One example of a missed opportunity, in my opinion, is the AleksandrovZeeman theorem, which states (in one of its different forms) that any bijection of $d$dimensional Minkowski spacetime onto itself ($d>2$) which sends light ray segments into light ray segments (= Einstein's postulate of constancy of the speed of light in Special Relativity) is the composite of one or more of the following:
 A spacetime translation;
 A spatial rotation;
 A scale transformation;
 A time reflection;
 A space reflection;
 And a Lorentz boost.
Particularly, this singles out Lorentz boosts as the only transformation law between inertial spacetime frames obeying Einstein's postulate. Einstein did show that Lorentz boosts satisfy the latter, but he did not prove whether Lorentz boosts are unique in the above sense, neither did any of his predecessors (Lorentz, Poincaré). Surprisingly, the answer came only about half a century later, through the work of A.D. Aleksandrov in the 50's (assuming the bijection acts linearly) and independently by E.C. Zeeman in 1964 (Causality Implies the Lorentz Group, J. Math. Phys. 5 (1964) 490493). Aleksandrov dropped the hypothesis of linearity from his argument in 1967 (A Contribution to Chronogeometry, Canad. J. Math. 19 (1967) 11191128).
Aleksandrov's proof was topological, based on the concept nowadays called "Alexandrov topology", which is just the order topology derived from the chronology relation in Minkowski spacetime. Zeeman's proof, however, was fairly elementary and classical, relying only on bits of analytic geometry. Both the theorem and Zeeman's proof were perfectly within the grasp of the likes of Felix Klein at the time Einstein's work was published, and perfectly within the spirit of Klein's Erlanger Programm as he noticed himself by dismissing special relativity as a simple special case of his programme and calling it the "invariant theory of the Lorentz group" in his address Über die geometrischen Grundlagen der Lorentzgruppe (Jahresbericht der Deutschen MathematikerVereinigung Bd. 19 (1910), pages 533552 of his collected works). This indicates that he could have proven Zeeman's theorem at least as early as 1910, if only he had the interest.
When I took a course in set theory, I was told that in the early 1920's, Thoralf Skolem essentially proved what is now Gödel's Completeness Theorem, but was unaware of its significance because the concept of completeness was not understood fully at the time.

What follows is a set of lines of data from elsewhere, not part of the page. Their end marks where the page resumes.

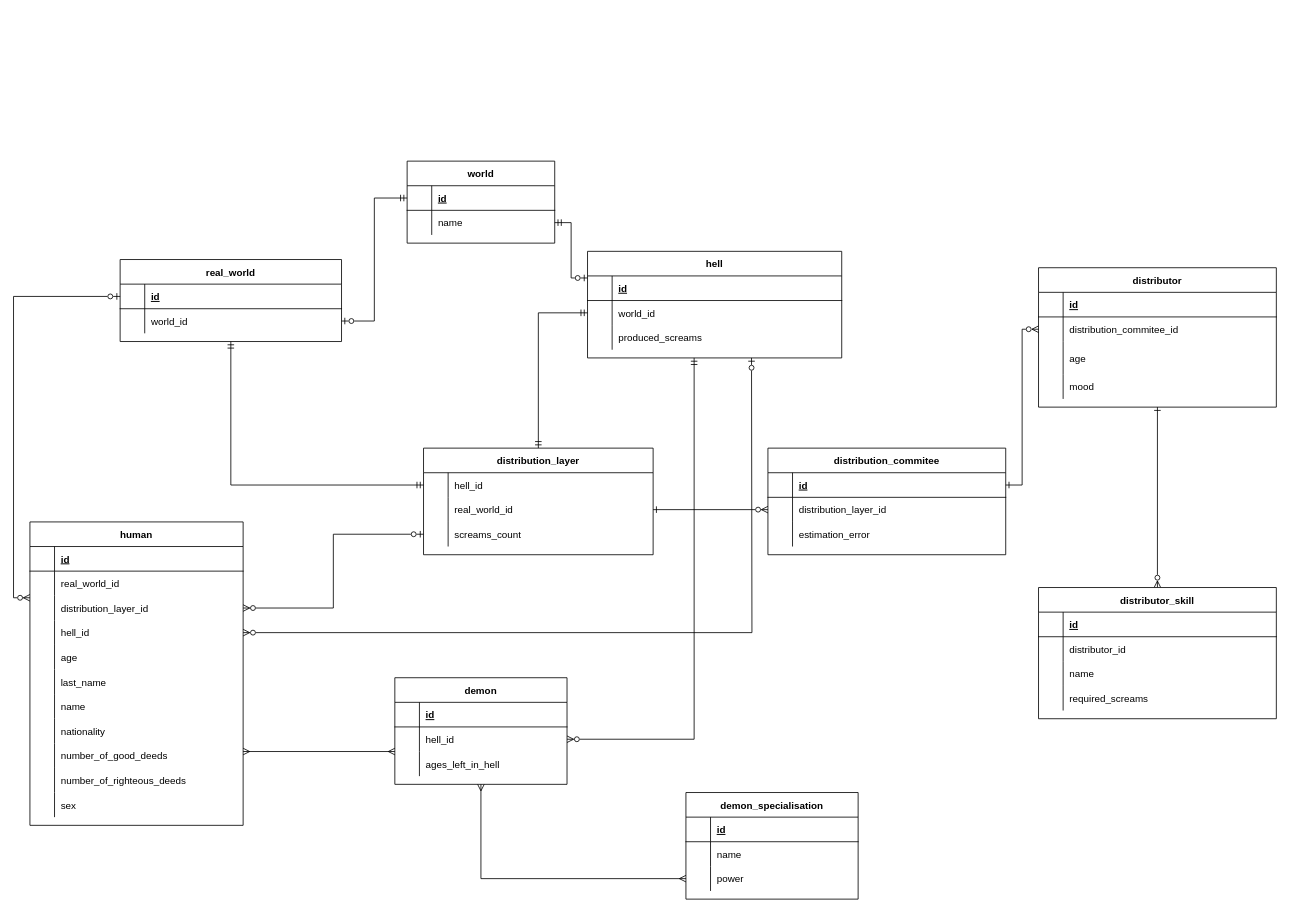
The draw.io diagram documentation/kursach_infological.drawio in semwett0301/booking-java-back, before the edit. Source tidied: cells renumbered, new cells numbered last; positions are measured from the earlier drawing's top-left corner, leaving out a move shared by most shapes. Both pictures are drawn from the tidied source at 82%, with x=0, y=0 at pixel (30, 161).
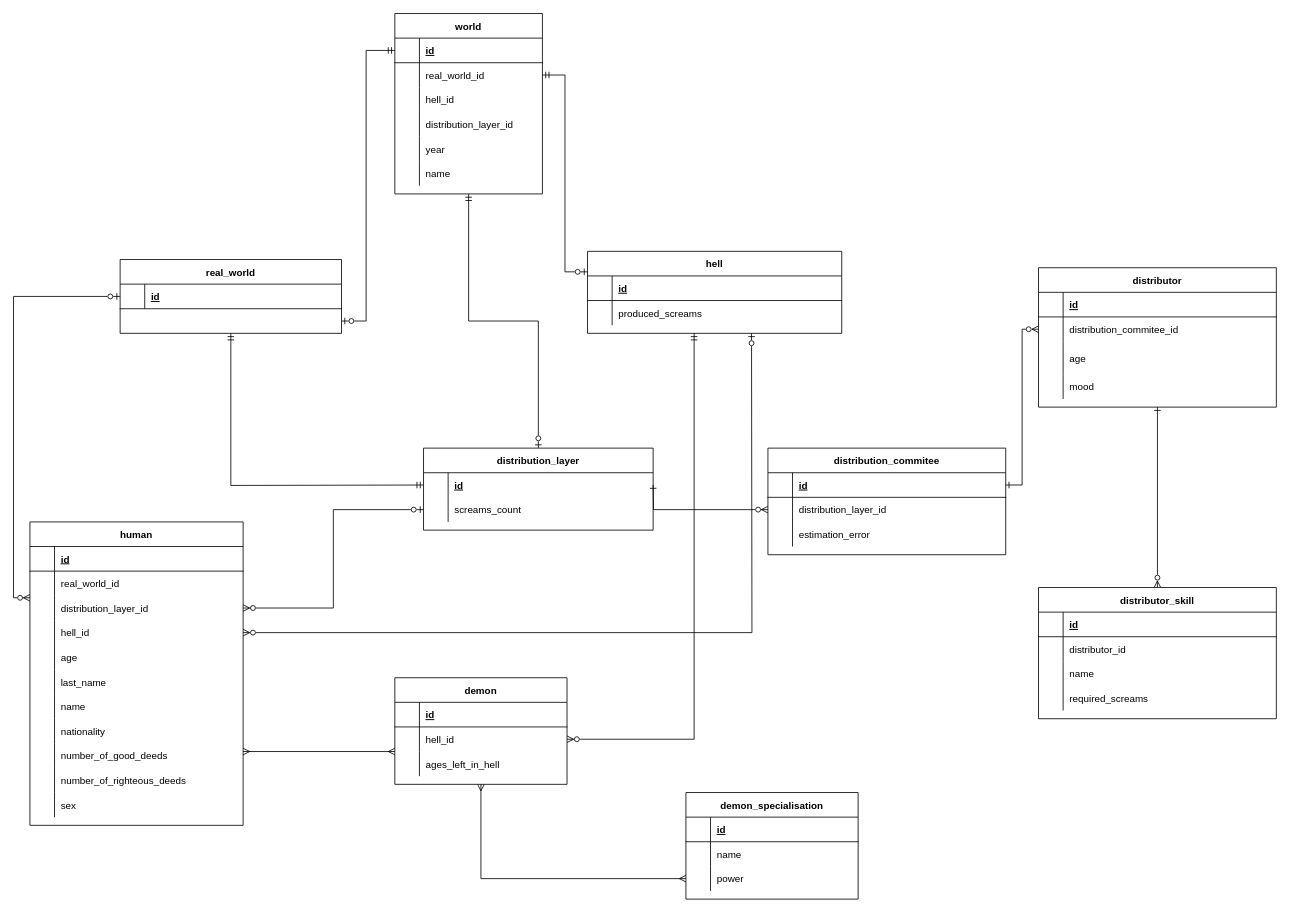
Above is the later version.

Unchanged cells that the change refers to:
```xml
<mxCell id="31" style="shape=tableRow;horizontal=0;startSize=0;swimlaneHead=0;swimlaneBody=0;fillColor=none;points=[[0,0.5],[1,0.5]];portConstraint=eastwest;top=0;left=0;right=0;bottom=0;" parent="24" vertex="1">
  <mxGeometry y="90" width="260" height="30" as="geometry" />
</mxCell>
<mxCell id="34" style="shape=tableRow;horizontal=0;startSize=0;swimlaneHead=0;swimlaneBody=0;fillColor=none;points=[[0,0.5],[1,0.5]];portConstraint=eastwest;top=0;left=0;right=0;bottom=0;" parent="24" vertex="1">
  <mxGeometry y="120" width="260" height="30" as="geometry" />
</mxCell>
<mxCell id="59" style="shape=tableRow;horizontal=0;startSize=0;swimlaneHead=0;swimlaneBody=0;fillColor=none;points=[[0,0.5],[1,0.5]];portConstraint=eastwest;top=0;left=0;right=0;bottom=1;" parent="58" vertex="1">
  <mxGeometry y="30" width="180" height="30" as="geometry" />
</mxCell>
<mxCell id="62" style="shape=tableRow;horizontal=0;startSize=0;swimlaneHead=0;swimlaneBody=0;fillColor=none;points=[[0,0.5],[1,0.5]];portConstraint=eastwest;top=0;left=0;right=0;bottom=0;" parent="58" vertex="1">
  <mxGeometry y="60" width="180" height="30" as="geometry" />
</mxCell>
<mxCell id="83" style="shape=tableRow;horizontal=0;startSize=0;swimlaneHead=0;swimlaneBody=0;fillColor=none;points=[[0,0.5],[1,0.5]];portConstraint=eastwest;top=0;left=0;right=0;bottom=0;" parent="79" vertex="1">
  <mxGeometry y="60" width="210" height="30" as="geometry" />
</mxCell>
<mxCell id="118" style="shape=tableRow;horizontal=0;startSize=0;swimlaneHead=0;swimlaneBody=0;fillColor=none;points=[[0,0.5],[1,0.5]];portConstraint=eastwest;top=0;left=0;right=0;bottom=0;" parent="114" vertex="1">
  <mxGeometry y="60" width="290" height="30" as="geometry" />
</mxCell>
```

Diff of the diagram source:
```diff
@@
     <mxCell id="2" value="real_world" style="shape=table;startSize=30;childLayout=tableLayout;rowLines=0;fontStyle=1;align=center;" parent="1" vertex="1">
-      <mxGeometry x="110" y="120" width="270" height="100" as="geometry" />
+      <mxGeometry x="110" y="120" width="270" height="90" as="geometry" />
     </mxCell>
@@
-    <mxCell id="6" style="shape=tableRow;horizontal=0;startSize=0;swimlaneHead=0;swimlaneBody=0;fillColor=none;points=[[0,0.5],[1,0.5]];portConstraint=eastwest;top=0;left=0;right=0;bottom=0;" parent="2" vertex="1">
-      <mxGeometry y="60" width="270" height="30" as="geometry" />
-    </mxCell>
-    <mxCell id="7" style="shape=partialRectangle;fillColor=none;top=0;left=0;bottom=0;right=0;overflow=hidden;" parent="6" vertex="1">
-      <mxGeometry width="30" height="30" as="geometry" />
-    </mxCell>
-    <mxCell id="8" value="world_id" style="shape=partialRectangle;fillColor=none;top=0;left=0;bottom=0;right=0;align=left;spacingLeft=6;overflow=hidden;" parent="6" vertex="1">
-      <mxGeometry x="30" width="240" height="30" as="geometry" />
-    </mxCell>
@@
     <mxCell id="58" value="world" style="shape=table;startSize=30;childLayout=tableLayout;rowLines=0;fontStyle=1;align=center;" parent="1" vertex="1">
-      <mxGeometry x="460" width="180" height="100" as="geometry" />
+      <mxGeometry x="445" y="-180" width="180" height="220" as="geometry" />
     </mxCell>
@@
-    <mxCell id="64" value="name" style="shape=partialRectangle;fillColor=none;top=0;left=0;bottom=0;right=0;align=left;spacingLeft=6;overflow=hidden;" parent="62" vertex="1">
+    <mxCell id="64" value="real_world_id" style="shape=partialRectangle;fillColor=none;top=0;left=0;bottom=0;right=0;align=left;spacingLeft=6;overflow=hidden;" parent="62" vertex="1">
       <mxGeometry x="30" width="150" height="30" as="geometry" />
     </mxCell>
+    <mxCell id="139" style="shape=tableRow;horizontal=0;startSize=0;swimlaneHead=0;swimlaneBody=0;fillColor=none;top=0;left=0;right=0;bottom=0;" parent="58" vertex="1">
+      <mxGeometry y="90" width="180" height="30" as="geometry" />
+    </mxCell>
+    <mxCell id="140" style="shape=partialRectangle;fillColor=none;top=0;left=0;bottom=0;right=0;overflow=hidden;" parent="139" vertex="1">
+      <mxGeometry width="30" height="30" as="geometry" />
+    </mxCell>
+    <mxCell id="69" value="hell_id" style="shape=partialRectangle;fillColor=none;top=0;left=0;bottom=0;right=0;align=left;spacingLeft=6;overflow=hidden;" parent="139" vertex="1">
+      <mxGeometry x="30" width="150" height="30" as="geometry" />
+    </mxCell>
+    <mxCell id="141" style="shape=tableRow;horizontal=0;startSize=0;swimlaneHead=0;swimlaneBody=0;fillColor=none;top=0;left=0;right=0;bottom=0;" parent="58" vertex="1">
+      <mxGeometry y="120" width="180" height="30" as="geometry" />
+    </mxCell>
+    <mxCell id="142" style="shape=partialRectangle;fillColor=none;top=0;left=0;bottom=0;right=0;overflow=hidden;" parent="141" vertex="1">
+      <mxGeometry width="30" height="30" as="geometry" />
+    </mxCell>
+    <mxCell id="143" value="distribution_layer_id" style="shape=partialRectangle;fillColor=none;top=0;left=0;bottom=0;right=0;align=left;spacingLeft=6;overflow=hidden;" parent="141" vertex="1">
+      <mxGeometry x="30" width="150" height="30" as="geometry" />
+    </mxCell>
+    <mxCell id="144" style="shape=tableRow;horizontal=0;startSize=0;swimlaneHead=0;swimlaneBody=0;fillColor=none;top=0;left=0;right=0;bottom=0;" parent="58" vertex="1">
+      <mxGeometry y="150" width="180" height="30" as="geometry" />
+    </mxCell>
+    <mxCell id="145" style="shape=partialRectangle;fillColor=none;top=0;left=0;bottom=0;right=0;overflow=hidden;" parent="144" vertex="1">
+      <mxGeometry width="30" height="30" as="geometry" />
+    </mxCell>
+    <mxCell id="146" value="year" style="shape=partialRectangle;fillColor=none;top=0;left=0;bottom=0;right=0;align=left;spacingLeft=6;overflow=hidden;" parent="144" vertex="1">
+      <mxGeometry x="30" width="150" height="30" as="geometry" />
+    </mxCell>
+    <mxCell id="147" style="shape=tableRow;horizontal=0;startSize=0;swimlaneHead=0;swimlaneBody=0;fillColor=none;top=0;left=0;right=0;bottom=0;" parent="58" vertex="1">
+      <mxGeometry y="180" width="180" height="30" as="geometry" />
+    </mxCell>
+    <mxCell id="148" style="shape=partialRectangle;fillColor=none;top=0;left=0;bottom=0;right=0;overflow=hidden;" parent="147" vertex="1">
+      <mxGeometry width="30" height="30" as="geometry" />
+    </mxCell>
+    <mxCell id="149" value="name" style="shape=partialRectangle;fillColor=none;top=0;left=0;bottom=0;right=0;align=left;spacingLeft=6;overflow=hidden;" parent="147" vertex="1">
+      <mxGeometry x="30" width="150" height="30" as="geometry" />
+    </mxCell>
-    <mxCell id="65" style="edgeStyle=orthogonalEdgeStyle;rounded=0;jettySize=auto;html=1;entryX=0;entryY=0.5;entryDx=0;entryDy=0;startArrow=ERmandOne;startFill=0;endArrow=ERmandOne;endFill=0;" parent="1" edge="1" source="66" target="94">
+    <mxCell id="65" style="edgeStyle=orthogonalEdgeStyle;rounded=0;jettySize=auto;html=1;entryX=0.5;entryY=1;entryDx=0;entryDy=0;startArrow=ERzeroToOne;startFill=0;endArrow=ERmandOne;endFill=0;" parent="1" edge="1" source="66" target="58">
       <mxGeometry relative="1" as="geometry" />
     </mxCell>
     <mxCell id="66" value="distribution_layer" style="shape=table;startSize=30;childLayout=tableLayout;rowLines=0;fontStyle=1;align=center;" parent="1" vertex="1">
-      <mxGeometry x="480" y="350" width="280" height="130" as="geometry" />
+      <mxGeometry x="480" y="350" width="280" height="100" as="geometry" />
     </mxCell>
-    <mxCell id="67" style="shape=tableRow;horizontal=0;startSize=0;swimlaneHead=0;swimlaneBody=0;fillColor=none;points=[[0,0.5],[1,0.5]];portConstraint=eastwest;top=0;left=0;right=0;bottom=0;" parent="66" vertex="1">
-      <mxGeometry y="30" width="280" height="30" as="geometry" />
-    </mxCell>
-    <mxCell id="68" style="shape=partialRectangle;fillColor=none;top=0;left=0;bottom=0;right=0;overflow=hidden;" parent="67" vertex="1">
-      <mxGeometry width="30" height="30" as="geometry" />
-    </mxCell>
-    <mxCell id="69" value="hell_id" style="shape=partialRectangle;fillColor=none;top=0;left=0;bottom=0;right=0;align=left;spacingLeft=6;overflow=hidden;" parent="67" vertex="1">
-      <mxGeometry x="30" width="250" height="30" as="geometry" />
-    </mxCell>
-    <mxCell id="70" style="shape=tableRow;horizontal=0;startSize=0;swimlaneHead=0;swimlaneBody=0;fillColor=none;points=[[0,0.5],[1,0.5]];portConstraint=eastwest;top=0;left=0;right=0;bottom=0;" parent="66" vertex="1">
-      <mxGeometry y="60" width="280" height="30" as="geometry" />
-    </mxCell>
-    <mxCell id="71" style="shape=partialRectangle;fillColor=none;top=0;left=0;bottom=0;right=0;overflow=hidden;" parent="70" vertex="1">
-      <mxGeometry width="30" height="30" as="geometry" />
-    </mxCell>
-    <mxCell id="72" value="real_world_id" style="shape=partialRectangle;fillColor=none;top=0;left=0;bottom=0;right=0;align=left;spacingLeft=6;overflow=hidden;" parent="70" vertex="1">
-      <mxGeometry x="30" width="250" height="30" as="geometry" />
-    </mxCell>
     <mxCell id="73" style="shape=tableRow;horizontal=0;startSize=0;swimlaneHead=0;swimlaneBody=0;fillColor=none;points=[[0,0.5],[1,0.5]];portConstraint=eastwest;top=0;left=0;right=0;bottom=0;" parent="66" vertex="1">
-      <mxGeometry y="90" width="280" height="30" as="geometry" />
+      <mxGeometry y="30" width="280" height="30" as="geometry" />
     </mxCell>
-    <mxCell id="74" style="shape=partialRectangle;fillColor=none;top=0;left=0;bottom=0;right=0;overflow=hidden;" parent="73" vertex="1">
+    <mxCell id="74" style="shape=partialRectangle;fillColor=none;top=0;left=0;bottom=0;right=0;overflow=hidden;fontStyle=1;" parent="73" vertex="1">
       <mxGeometry width="30" height="30" as="geometry" />
     </mxCell>
-    <mxCell id="75" value="screams_count" style="shape=partialRectangle;fillColor=none;top=0;left=0;bottom=0;right=0;align=left;spacingLeft=6;overflow=hidden;" parent="73" vertex="1">
+    <mxCell id="75" value="id" style="shape=partialRectangle;fillColor=none;top=0;left=0;bottom=0;right=0;align=left;spacingLeft=6;overflow=hidden;fontStyle=5;" parent="73" vertex="1">
       <mxGeometry x="30" width="250" height="30" as="geometry" />
     </mxCell>
+    <mxCell id="70" style="shape=tableRow;horizontal=0;startSize=0;swimlaneHead=0;swimlaneBody=0;fillColor=none;points=[[0,0.5],[1,0.5]];portConstraint=eastwest;top=0;left=0;right=0;bottom=0;" parent="66" vertex="1">
+      <mxGeometry y="60" width="280" height="30" as="geometry" />
+    </mxCell>
+    <mxCell id="150" style="shape=partialRectangle;fillColor=none;top=0;left=0;bottom=0;right=0;overflow=hidden;" parent="70" vertex="1">
+      <mxGeometry width="30" height="30" as="geometry" />
+    </mxCell>
+    <mxCell id="151" value="screams_count" style="shape=partialRectangle;fillColor=none;top=0;left=0;bottom=0;right=0;align=left;spacingLeft=6;overflow=hidden;" parent="70" vertex="1">
+      <mxGeometry x="30" width="250" height="30" as="geometry" />
+    </mxCell>
     <mxCell id="76" style="edgeStyle=orthogonalEdgeStyle;rounded=0;jettySize=auto;html=1;startArrow=ERzeroToMany;startFill=0;endArrow=ERmandOne;endFill=0;exitX=1;exitY=0.5;exitDx=0;exitDy=0;" parent="1" edge="1" source="83">
       <mxGeometry relative="1" as="geometry">
-        <mxPoint x="810" y="240" as="targetPoint" />
+        <mxPoint x="810" y="210" as="targetPoint" />
         <Array as="points">
           <mxPoint x="810" y="705" />
         </Array>
       </mxGeometry>
     </mxCell>
@@
-    <mxCell id="89" style="edgeStyle=orthogonalEdgeStyle;rounded=0;jettySize=auto;html=1;entryX=0;entryY=0.5;entryDx=0;entryDy=0;exitX=1;exitY=0.5;exitDx=0;exitDy=0;endArrow=ERmandOne;endFill=0;startArrow=ERzeroToOne;startFill=0;" parent="1" edge="1" source="6" target="59">
-      <mxGeometry relative="1" as="geometry" />
+    <mxCell id="89" style="edgeStyle=orthogonalEdgeStyle;rounded=0;jettySize=auto;html=1;entryX=0;entryY=0.5;entryDx=0;entryDy=0;exitX=1;exitY=0.5;exitDx=0;exitDy=0;endArrow=ERmandOne;endFill=0;startArrow=ERzeroToOne;startFill=0;" parent="1" edge="1" target="59">
+      <mxGeometry relative="1" as="geometry">
+        <mxPoint x="380" y="195" as="sourcePoint" />
+        <Array as="points">
+          <mxPoint x="410" y="195" />
+          <mxPoint x="410" y="-135" />
+        </Array>
+      </mxGeometry>
     </mxCell>
     <mxCell id="90" value="hell" style="shape=table;startSize=30;childLayout=tableLayout;rowLines=0;fontStyle=1;align=center;" parent="1" vertex="1">
-      <mxGeometry x="680" y="110" width="310" height="130" as="geometry" />
+      <mxGeometry x="680" y="110" width="310" height="100" as="geometry" />
     </mxCell>
@@
-    <mxCell id="94" style="shape=tableRow;horizontal=0;startSize=0;swimlaneHead=0;swimlaneBody=0;fillColor=none;points=[[0,0.5],[1,0.5]];portConstraint=eastwest;top=0;left=0;right=0;bottom=0;" parent="90" vertex="1">
-      <mxGeometry y="60" width="310" height="30" as="geometry" />
-    </mxCell>
-    <mxCell id="95" style="shape=partialRectangle;fillColor=none;top=0;left=0;bottom=0;right=0;overflow=hidden;" parent="94" vertex="1">
-      <mxGeometry width="30" height="30" as="geometry" />
-    </mxCell>
-    <mxCell id="96" value="world_id" style="shape=partialRectangle;fillColor=none;top=0;left=0;bottom=0;right=0;align=left;spacingLeft=6;overflow=hidden;" parent="94" vertex="1">
-      <mxGeometry x="30" width="280" height="30" as="geometry" />
-    </mxCell>
     <mxCell id="97" style="shape=tableRow;horizontal=0;startSize=0;swimlaneHead=0;swimlaneBody=0;fillColor=none;top=0;left=0;right=0;bottom=0;" parent="90" vertex="1">
-      <mxGeometry y="90" width="310" height="30" as="geometry" />
+      <mxGeometry y="60" width="310" height="30" as="geometry" />
     </mxCell>
@@
-    <mxCell id="101" style="edgeStyle=orthogonalEdgeStyle;rounded=0;jettySize=auto;html=1;entryX=0.5;entryY=1;entryDx=0;entryDy=0;startArrow=ERmandOne;startFill=0;endArrow=ERmandOne;endFill=0;" parent="1" edge="1" source="67" target="2">
-      <mxGeometry relative="1" as="geometry" />
+    <mxCell id="101" style="edgeStyle=orthogonalEdgeStyle;rounded=0;jettySize=auto;html=1;entryX=0.5;entryY=1;entryDx=0;entryDy=0;startArrow=ERmandOne;startFill=0;endArrow=ERmandOne;endFill=0;" parent="1" edge="1" target="2">
+      <mxGeometry relative="1" as="geometry">
+        <mxPoint x="480" y="395" as="sourcePoint" />
+      </mxGeometry>
     </mxCell>
-    <mxCell id="102" style="edgeStyle=orthogonalEdgeStyle;rounded=0;jettySize=auto;html=1;entryX=0;entryY=0.5;entryDx=0;entryDy=0;startArrow=ERzeroToMany;startFill=0;endArrow=ERzeroToOne;endFill=0;exitX=1;exitY=0.5;exitDx=0;exitDy=0;" parent="1" edge="1" source="31" target="73">
+    <mxCell id="102" style="edgeStyle=orthogonalEdgeStyle;rounded=0;jettySize=auto;html=1;entryX=0;entryY=0.5;entryDx=0;entryDy=0;startArrow=ERzeroToMany;startFill=0;endArrow=ERzeroToOne;endFill=0;exitX=1;exitY=0.5;exitDx=0;exitDy=0;" parent="1" edge="1" source="31" target="70">
       <mxGeometry relative="1" as="geometry" />
     </mxCell>
     <mxCell id="103" style="edgeStyle=orthogonalEdgeStyle;rounded=0;jettySize=auto;html=1;startArrow=ERzeroToMany;startFill=0;endArrow=ERzeroToOne;endFill=0;" parent="1" edge="1" source="34">
       <mxGeometry relative="1" as="geometry">
-        <mxPoint x="880" y="240" as="targetPoint" />
+        <mxPoint x="880" y="210" as="targetPoint" />
       </mxGeometry>
     </mxCell>
@@
-    <mxCell id="124" style="edgeStyle=orthogonalEdgeStyle;rounded=0;jettySize=auto;html=1;startArrow=ERone;startFill=0;endArrow=ERzeroToMany;endFill=0;" parent="1" edge="1" source="70" target="118">
-      <mxGeometry relative="1" as="geometry" />
+    <mxCell id="124" style="edgeStyle=orthogonalEdgeStyle;rounded=0;jettySize=auto;html=1;startArrow=ERone;startFill=0;endArrow=ERzeroToMany;endFill=0;" parent="1" edge="1" target="118">
+      <mxGeometry relative="1" as="geometry">
+        <mxPoint x="760" y="395" as="sourcePoint" />
+      </mxGeometry>
     </mxCell>
```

$\begingroup$ I might be wrong but I thought that what he proved was the compactness theorem. $\endgroup$– abcdxyzMar 26, 2010 at 10:03

$\begingroup$ I think you are right. They are equivalent, though. $\endgroup$ Mar 26, 2010 at 16:42

4$\begingroup$ Ketil Tveiten: I don't think they're equivalent. Compactness theorem can be stated and proved in a simple way without defining a formal proof system at all. In that case, the theorem claims that if any finite subset of a set of formulas has a model satisfying it, then there's a model satisfying the whole set. $\endgroup$ Jun 20, 2010 at 12:02

$\begingroup$ They are deducible from eachother. That usually means they are equivalent, no? $\endgroup$ Jun 21, 2010 at 11:15

3$\begingroup$ See the discussion in mathoverflow.net/questions/9309/… $\endgroup$ Jun 21, 2010 at 14:35